### What is being asked
Nothing in the records may be dropped or altered when you repeat them.

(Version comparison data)
====================
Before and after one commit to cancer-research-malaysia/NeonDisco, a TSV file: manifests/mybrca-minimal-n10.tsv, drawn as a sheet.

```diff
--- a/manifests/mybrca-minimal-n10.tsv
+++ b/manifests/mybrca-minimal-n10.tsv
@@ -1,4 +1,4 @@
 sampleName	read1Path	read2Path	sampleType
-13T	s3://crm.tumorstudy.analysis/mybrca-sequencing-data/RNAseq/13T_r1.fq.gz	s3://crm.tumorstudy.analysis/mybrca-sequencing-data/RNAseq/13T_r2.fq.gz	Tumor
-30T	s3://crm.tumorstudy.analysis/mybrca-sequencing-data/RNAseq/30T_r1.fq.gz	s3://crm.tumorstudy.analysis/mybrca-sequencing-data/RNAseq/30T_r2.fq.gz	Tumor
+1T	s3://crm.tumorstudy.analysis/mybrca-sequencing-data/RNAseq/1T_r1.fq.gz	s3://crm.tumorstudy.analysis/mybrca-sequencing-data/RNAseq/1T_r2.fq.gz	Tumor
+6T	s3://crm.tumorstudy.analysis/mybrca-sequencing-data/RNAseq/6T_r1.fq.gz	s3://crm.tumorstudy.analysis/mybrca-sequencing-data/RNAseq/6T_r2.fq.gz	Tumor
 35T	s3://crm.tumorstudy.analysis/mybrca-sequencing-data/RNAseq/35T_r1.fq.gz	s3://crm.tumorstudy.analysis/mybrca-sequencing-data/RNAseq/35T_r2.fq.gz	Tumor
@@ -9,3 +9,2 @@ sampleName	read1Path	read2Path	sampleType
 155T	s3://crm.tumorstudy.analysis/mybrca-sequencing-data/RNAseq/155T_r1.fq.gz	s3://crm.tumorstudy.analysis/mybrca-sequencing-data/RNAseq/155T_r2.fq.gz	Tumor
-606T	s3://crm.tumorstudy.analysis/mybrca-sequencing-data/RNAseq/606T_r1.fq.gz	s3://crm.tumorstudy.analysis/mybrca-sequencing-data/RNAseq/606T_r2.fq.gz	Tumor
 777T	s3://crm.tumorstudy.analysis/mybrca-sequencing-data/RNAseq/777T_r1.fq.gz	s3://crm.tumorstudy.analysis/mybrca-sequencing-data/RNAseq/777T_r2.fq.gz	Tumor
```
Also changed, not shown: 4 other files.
====================
### Problem solution
Before and after one commit to cancer-research-malaysia/NeonDisco, a TSV file: manifests/mybrca-minimal-n10.tsv, drawn as a sheet.

```diff
--- a/manifests/mybrca-minimal-n10.tsv
+++ b/manifests/mybrca-minimal-n10.tsv
@@ -1,4 +1,4 @@
 sampleName	read1Path	read2Path	sampleType
-13T	s3://crm.tumorstudy.analysis/mybrca-sequencing-data/RNAseq/13T_r1.fq.gz	s3://crm.tumorstudy.analysis/mybrca-sequencing-data/RNAseq/13T_r2.fq.gz	Tumor
-30T	s3://crm.tumorstudy.analysis/mybrca-sequencing-data/RNAseq/30T_r1.fq.gz	s3://crm.tumorstudy.analysis/mybrca-sequencing-data/RNAseq/30T_r2.fq.gz	Tumor
+1T	s3://crm.tumorstudy.analysis/mybrca-sequencing-data/RNAseq/1T_r1.fq.gz	s3://crm.tumorstudy.analysis/mybrca-sequencing-data/RNAseq/1T_r2.fq.gz	Tumor
+6T	s3://crm.tumorstudy.analysis/mybrca-sequencing-data/RNAseq/6T_r1.fq.gz	s3://crm.tumorstudy.analysis/mybrca-sequencing-data/RNAseq/6T_r2.fq.gz	Tumor
 35T	s3://crm.tumorstudy.analysis/mybrca-sequencing-data/RNAseq/35T_r1.fq.gz	s3://crm.tumorstudy.analysis/mybrca-sequencing-data/RNAseq/35T_r2.fq.gz	Tumor
@@ -9,3 +9,2 @@ sampleName	read1Path	read2Path	sampleType
 155T	s3://crm.tumorstudy.analysis/mybrca-sequencing-data/RNAseq/155T_r1.fq.gz	s3://crm.tumorstudy.analysis/mybrca-sequencing-data/RNAseq/155T_r2.fq.gz	Tumor
-606T	s3://crm.tumorstudy.analysis/mybrca-sequencing-data/RNAseq/606T_r1.fq.gz	s3://crm.tumorstudy.analysis/mybrca-sequencing-data/RNAseq/606T_r2.fq.gz	Tumor
 777T	s3://crm.tumorstudy.analysis/mybrca-sequencing-data/RNAseq/777T_r1.fq.gz	s3://crm.tumorstudy.analysis/mybrca-sequencing-data/RNAseq/777T_r2.fq.gz	Tumor
```
Also changed, not shown: 4 other files.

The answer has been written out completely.